(Dataset excerpts)
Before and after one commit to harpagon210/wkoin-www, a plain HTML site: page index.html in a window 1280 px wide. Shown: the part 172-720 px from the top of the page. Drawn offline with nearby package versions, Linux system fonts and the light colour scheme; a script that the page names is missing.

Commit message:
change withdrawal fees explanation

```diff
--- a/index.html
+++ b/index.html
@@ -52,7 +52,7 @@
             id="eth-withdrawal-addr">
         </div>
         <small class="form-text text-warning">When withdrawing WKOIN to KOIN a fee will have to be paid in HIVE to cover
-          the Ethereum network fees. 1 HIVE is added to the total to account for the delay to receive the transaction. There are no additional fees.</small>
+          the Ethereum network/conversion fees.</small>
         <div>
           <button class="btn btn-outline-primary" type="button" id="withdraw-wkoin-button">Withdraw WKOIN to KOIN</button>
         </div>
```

--

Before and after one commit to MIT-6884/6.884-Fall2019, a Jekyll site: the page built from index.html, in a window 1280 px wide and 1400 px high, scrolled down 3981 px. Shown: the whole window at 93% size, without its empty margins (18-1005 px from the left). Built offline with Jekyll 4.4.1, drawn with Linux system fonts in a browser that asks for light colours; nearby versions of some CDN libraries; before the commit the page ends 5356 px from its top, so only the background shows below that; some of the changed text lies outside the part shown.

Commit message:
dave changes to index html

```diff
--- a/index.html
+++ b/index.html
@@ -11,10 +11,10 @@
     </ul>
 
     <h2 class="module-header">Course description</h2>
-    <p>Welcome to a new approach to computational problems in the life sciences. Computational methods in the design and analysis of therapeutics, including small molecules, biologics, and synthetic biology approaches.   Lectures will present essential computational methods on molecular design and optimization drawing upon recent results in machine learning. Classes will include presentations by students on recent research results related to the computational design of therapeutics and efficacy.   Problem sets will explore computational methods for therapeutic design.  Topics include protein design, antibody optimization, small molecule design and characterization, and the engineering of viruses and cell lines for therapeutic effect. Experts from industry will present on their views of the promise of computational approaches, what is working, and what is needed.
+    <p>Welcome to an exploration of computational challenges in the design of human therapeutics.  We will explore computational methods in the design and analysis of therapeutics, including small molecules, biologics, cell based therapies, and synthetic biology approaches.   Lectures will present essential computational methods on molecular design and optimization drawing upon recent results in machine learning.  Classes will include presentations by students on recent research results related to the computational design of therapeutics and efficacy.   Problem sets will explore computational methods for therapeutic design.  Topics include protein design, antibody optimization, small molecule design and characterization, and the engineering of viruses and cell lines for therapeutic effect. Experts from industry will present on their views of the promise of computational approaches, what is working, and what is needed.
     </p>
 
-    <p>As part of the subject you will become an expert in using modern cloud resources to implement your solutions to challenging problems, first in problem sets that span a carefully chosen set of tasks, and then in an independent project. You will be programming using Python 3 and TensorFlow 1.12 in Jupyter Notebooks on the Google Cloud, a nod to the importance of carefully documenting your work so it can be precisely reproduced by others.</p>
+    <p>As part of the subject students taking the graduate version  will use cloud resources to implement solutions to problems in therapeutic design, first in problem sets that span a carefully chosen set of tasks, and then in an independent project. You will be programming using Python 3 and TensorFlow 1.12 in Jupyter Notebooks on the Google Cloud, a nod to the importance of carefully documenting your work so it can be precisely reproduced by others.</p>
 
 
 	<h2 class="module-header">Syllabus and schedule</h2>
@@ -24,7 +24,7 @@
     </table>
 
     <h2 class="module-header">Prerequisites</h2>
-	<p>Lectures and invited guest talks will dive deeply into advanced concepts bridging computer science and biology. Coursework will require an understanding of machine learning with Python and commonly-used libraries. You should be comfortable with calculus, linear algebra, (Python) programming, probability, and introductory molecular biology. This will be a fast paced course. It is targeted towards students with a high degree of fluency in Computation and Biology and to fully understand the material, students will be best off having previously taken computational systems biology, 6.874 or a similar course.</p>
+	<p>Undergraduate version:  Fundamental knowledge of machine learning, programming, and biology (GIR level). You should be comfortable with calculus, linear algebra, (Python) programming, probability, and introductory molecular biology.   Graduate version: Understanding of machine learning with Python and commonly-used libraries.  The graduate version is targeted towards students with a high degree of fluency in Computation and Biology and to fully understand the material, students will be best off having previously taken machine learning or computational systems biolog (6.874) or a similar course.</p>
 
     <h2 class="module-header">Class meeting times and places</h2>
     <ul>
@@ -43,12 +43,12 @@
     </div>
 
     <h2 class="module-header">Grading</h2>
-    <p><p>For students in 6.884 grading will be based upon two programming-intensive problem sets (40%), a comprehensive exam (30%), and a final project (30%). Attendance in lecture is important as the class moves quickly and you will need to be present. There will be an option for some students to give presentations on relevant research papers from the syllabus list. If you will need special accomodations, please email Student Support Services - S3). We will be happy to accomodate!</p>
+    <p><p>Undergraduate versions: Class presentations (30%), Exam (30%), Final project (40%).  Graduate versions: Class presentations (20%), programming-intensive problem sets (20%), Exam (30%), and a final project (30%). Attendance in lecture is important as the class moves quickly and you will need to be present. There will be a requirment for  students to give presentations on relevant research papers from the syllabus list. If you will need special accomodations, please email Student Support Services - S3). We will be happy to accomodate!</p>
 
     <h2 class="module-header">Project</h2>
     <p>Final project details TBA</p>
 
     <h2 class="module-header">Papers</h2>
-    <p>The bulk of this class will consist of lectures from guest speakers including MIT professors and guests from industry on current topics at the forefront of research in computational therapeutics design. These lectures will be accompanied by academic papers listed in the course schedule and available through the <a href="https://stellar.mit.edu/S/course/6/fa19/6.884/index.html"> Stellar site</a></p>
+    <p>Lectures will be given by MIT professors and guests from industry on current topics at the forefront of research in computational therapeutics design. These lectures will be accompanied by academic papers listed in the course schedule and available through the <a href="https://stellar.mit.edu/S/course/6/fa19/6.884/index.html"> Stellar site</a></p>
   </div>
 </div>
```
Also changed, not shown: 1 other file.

* * *

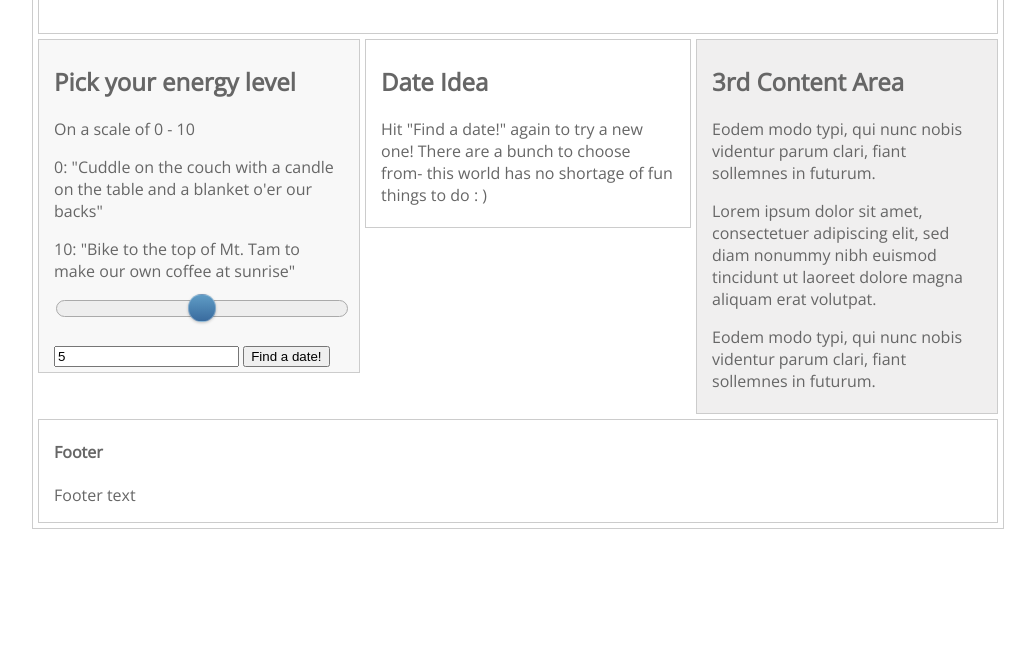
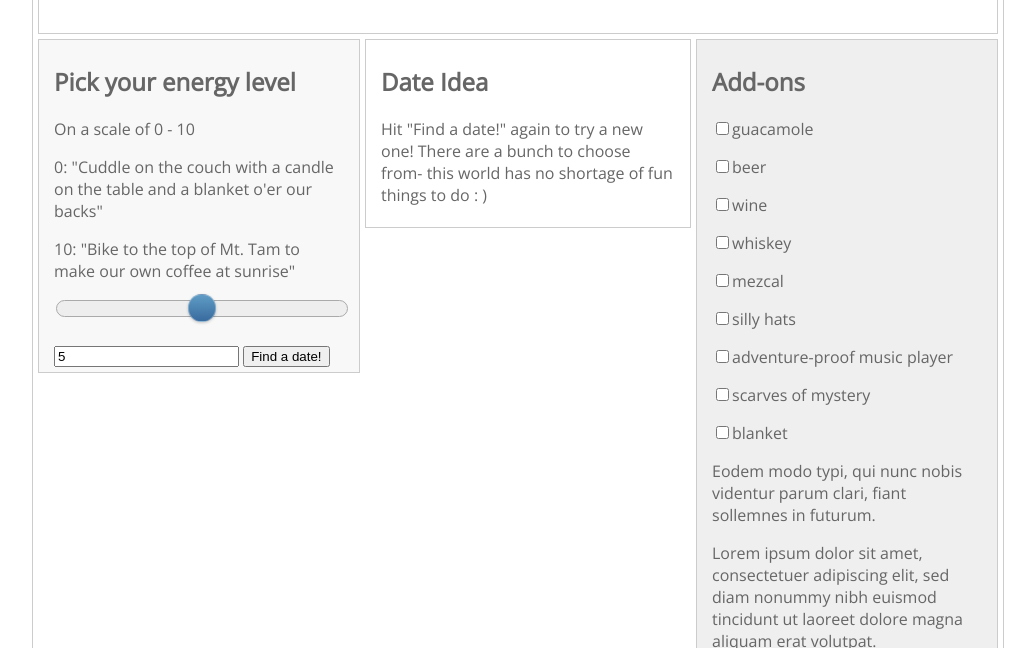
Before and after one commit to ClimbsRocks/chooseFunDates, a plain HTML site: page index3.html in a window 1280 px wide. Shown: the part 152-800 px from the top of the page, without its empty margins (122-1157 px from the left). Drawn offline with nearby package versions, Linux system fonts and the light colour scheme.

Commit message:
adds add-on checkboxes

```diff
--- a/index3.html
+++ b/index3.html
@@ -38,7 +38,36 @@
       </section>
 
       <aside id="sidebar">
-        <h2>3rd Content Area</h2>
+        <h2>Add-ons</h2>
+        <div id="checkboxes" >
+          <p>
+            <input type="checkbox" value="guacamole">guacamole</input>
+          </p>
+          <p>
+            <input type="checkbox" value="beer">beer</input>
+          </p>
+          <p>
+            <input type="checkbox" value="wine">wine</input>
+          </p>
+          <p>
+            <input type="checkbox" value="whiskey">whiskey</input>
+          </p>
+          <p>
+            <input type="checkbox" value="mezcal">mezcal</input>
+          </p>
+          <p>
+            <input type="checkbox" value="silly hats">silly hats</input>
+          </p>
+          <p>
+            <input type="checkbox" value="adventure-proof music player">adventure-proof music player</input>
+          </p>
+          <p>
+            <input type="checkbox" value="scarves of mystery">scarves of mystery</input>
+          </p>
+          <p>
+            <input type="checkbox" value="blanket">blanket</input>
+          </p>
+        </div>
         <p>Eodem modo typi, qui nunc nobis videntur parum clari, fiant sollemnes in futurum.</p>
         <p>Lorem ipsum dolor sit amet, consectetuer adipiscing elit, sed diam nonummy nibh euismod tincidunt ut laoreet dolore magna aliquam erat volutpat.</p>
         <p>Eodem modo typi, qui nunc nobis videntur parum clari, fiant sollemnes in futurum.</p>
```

_ACTION ITEM_.
Select every line in the records above that contains the word "input".

_EXERCISE OUTPUT_.
+            <input type="checkbox" value="guacamole">guacamole</input>
+            <input type="checkbox" value="beer">beer</input>
+            <input type="checkbox" value="wine">wine</input>
+            <input type="checkbox" value="whiskey">whiskey</input>
+            <input type="checkbox" value="mezcal">mezcal</input>
+            <input type="checkbox" value="silly hats">silly hats</input>
+            <input type="checkbox" value="adventure-proof music player">adventure-proof music player</input>
+            <input type="checkbox" value="scarves of mystery">scarves of mystery</input>
+            <input type="checkbox" value="blanket">blanket</input>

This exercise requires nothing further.